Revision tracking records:
◇ ◇ ◇ ◇ ◇ ◇ ◇
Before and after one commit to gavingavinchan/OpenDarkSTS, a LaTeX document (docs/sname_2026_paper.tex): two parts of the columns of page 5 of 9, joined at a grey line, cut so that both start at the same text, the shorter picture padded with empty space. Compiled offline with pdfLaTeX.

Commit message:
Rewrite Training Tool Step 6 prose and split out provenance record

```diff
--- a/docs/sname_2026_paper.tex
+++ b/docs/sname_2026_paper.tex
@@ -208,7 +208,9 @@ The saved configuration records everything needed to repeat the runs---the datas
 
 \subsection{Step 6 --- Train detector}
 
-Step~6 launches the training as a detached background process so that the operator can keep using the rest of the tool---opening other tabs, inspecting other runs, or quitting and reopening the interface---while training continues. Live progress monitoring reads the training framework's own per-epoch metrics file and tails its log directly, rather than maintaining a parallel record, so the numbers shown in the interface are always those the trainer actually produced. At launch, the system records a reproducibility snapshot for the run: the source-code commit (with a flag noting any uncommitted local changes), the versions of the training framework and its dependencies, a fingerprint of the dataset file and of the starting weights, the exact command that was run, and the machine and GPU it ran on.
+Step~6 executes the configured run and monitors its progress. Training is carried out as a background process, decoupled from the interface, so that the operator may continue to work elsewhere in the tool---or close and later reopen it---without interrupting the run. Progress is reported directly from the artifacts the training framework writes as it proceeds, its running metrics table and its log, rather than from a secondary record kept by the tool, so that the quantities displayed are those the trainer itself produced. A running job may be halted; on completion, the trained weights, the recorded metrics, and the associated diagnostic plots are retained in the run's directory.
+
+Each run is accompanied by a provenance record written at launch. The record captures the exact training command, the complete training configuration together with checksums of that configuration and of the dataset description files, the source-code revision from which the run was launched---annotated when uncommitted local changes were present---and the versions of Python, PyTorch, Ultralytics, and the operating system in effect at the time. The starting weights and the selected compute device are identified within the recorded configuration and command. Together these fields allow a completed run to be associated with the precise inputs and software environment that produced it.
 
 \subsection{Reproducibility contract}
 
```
◇ ◇ ◇ ◇ ◇ ◇ ◇
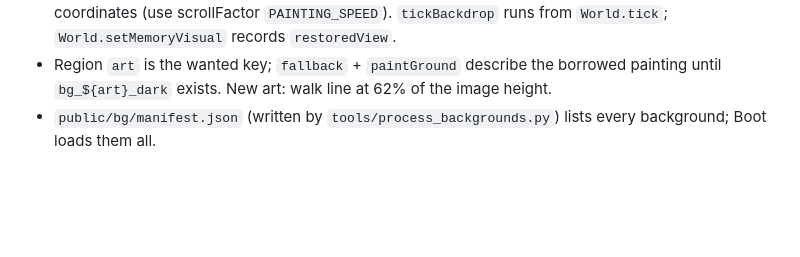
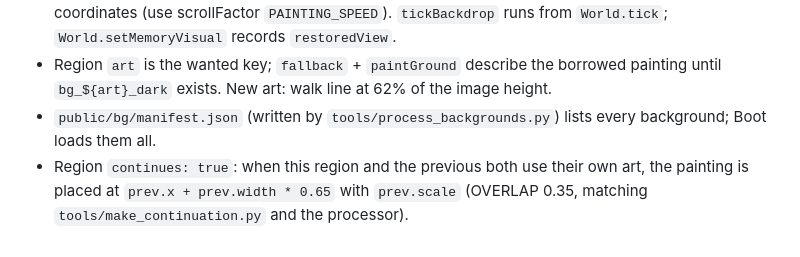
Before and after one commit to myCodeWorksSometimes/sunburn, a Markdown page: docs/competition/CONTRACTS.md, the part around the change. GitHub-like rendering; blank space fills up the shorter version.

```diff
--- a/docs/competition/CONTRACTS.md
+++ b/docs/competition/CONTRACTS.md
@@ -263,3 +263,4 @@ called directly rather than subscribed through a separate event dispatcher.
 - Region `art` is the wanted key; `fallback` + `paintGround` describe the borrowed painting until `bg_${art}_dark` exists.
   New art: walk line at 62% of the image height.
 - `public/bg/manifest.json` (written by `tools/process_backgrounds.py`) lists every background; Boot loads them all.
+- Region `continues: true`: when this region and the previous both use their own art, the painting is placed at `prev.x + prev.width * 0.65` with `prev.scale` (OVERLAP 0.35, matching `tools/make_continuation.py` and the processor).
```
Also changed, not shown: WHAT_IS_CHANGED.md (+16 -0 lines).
◇ ◇ ◇ ◇ ◇ ◇ ◇
THE TASK:
Could you return all lines from the data above that contain the string "subsection"?

SOLUTION:
 \subsection{Step 6 --- Train detector}
 \subsection{Reproducibility contract}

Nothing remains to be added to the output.